**Task directions:** Every line that holds the word "content" needs to be copied from the data below.

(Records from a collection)

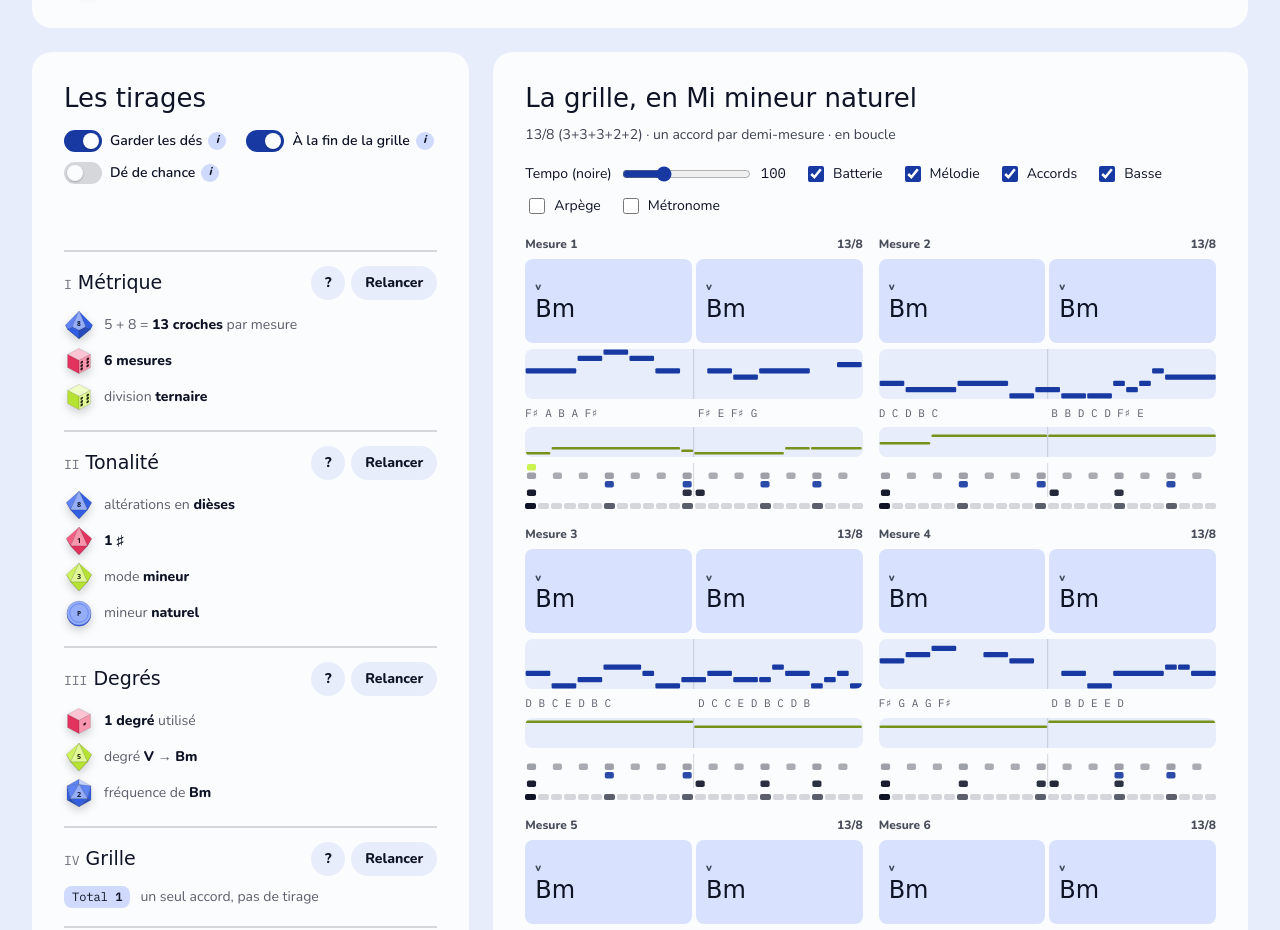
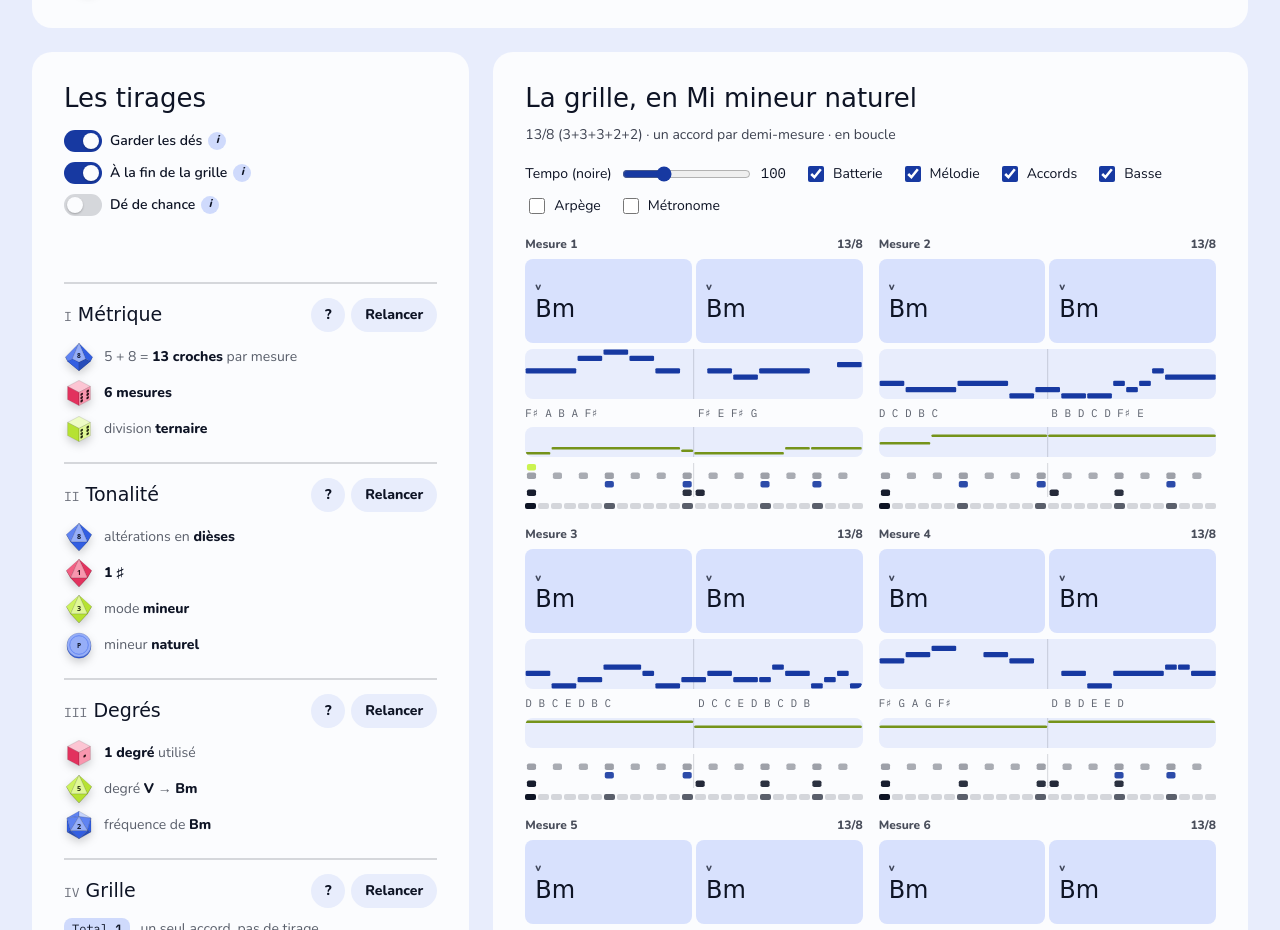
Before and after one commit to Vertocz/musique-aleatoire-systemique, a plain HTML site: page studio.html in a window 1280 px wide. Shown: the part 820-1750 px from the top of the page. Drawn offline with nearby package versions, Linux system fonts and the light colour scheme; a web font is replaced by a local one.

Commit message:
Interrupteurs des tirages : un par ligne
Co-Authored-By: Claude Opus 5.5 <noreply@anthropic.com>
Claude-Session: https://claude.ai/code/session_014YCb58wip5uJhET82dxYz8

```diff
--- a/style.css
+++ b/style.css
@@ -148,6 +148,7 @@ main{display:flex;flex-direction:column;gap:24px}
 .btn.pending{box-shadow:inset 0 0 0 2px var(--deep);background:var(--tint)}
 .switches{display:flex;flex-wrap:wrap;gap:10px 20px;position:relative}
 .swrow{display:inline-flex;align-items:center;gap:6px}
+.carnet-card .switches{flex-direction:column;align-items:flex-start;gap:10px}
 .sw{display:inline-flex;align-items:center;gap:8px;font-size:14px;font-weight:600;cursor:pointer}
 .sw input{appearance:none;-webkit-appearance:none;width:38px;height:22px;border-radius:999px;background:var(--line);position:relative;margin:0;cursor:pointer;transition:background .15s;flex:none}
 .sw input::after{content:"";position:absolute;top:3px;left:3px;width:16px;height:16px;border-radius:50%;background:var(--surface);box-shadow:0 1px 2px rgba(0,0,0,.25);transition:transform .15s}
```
---
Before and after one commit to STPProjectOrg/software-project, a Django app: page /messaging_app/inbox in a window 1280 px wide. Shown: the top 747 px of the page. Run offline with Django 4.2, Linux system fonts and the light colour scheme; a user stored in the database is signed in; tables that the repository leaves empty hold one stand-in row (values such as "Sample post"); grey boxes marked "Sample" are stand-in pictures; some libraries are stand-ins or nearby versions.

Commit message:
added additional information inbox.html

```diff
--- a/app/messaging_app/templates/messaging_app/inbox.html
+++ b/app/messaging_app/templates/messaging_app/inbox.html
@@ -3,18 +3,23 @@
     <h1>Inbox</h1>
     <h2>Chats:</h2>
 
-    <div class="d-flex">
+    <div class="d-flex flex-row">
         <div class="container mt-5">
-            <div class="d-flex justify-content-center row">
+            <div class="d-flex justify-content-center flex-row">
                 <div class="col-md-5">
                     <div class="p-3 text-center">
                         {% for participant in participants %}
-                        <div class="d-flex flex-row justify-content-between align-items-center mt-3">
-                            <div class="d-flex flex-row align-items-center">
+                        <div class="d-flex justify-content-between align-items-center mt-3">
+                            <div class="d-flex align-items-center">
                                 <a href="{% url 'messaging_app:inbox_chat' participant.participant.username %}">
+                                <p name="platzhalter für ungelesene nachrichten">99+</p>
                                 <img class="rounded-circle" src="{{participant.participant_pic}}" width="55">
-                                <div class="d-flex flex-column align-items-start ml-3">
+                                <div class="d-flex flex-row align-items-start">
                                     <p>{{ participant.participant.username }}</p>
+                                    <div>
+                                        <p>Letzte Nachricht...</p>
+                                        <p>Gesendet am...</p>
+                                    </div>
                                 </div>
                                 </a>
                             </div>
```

**Answer to this task:**
 .sw input::after{content:"";position:absolute;top:3px;left:3px;width:16px;height:16px;border-radius:50%;background:var(--surface);box-shadow:0 1px 2px rgba(0,0,0,.25);transition:transform .15s}
-            <div class="d-flex justify-content-center row">
+            <div class="d-flex justify-content-center flex-row">
-                        <div class="d-flex flex-row justify-content-between align-items-center mt-3">
+                        <div class="d-flex justify-content-between align-items-center mt-3">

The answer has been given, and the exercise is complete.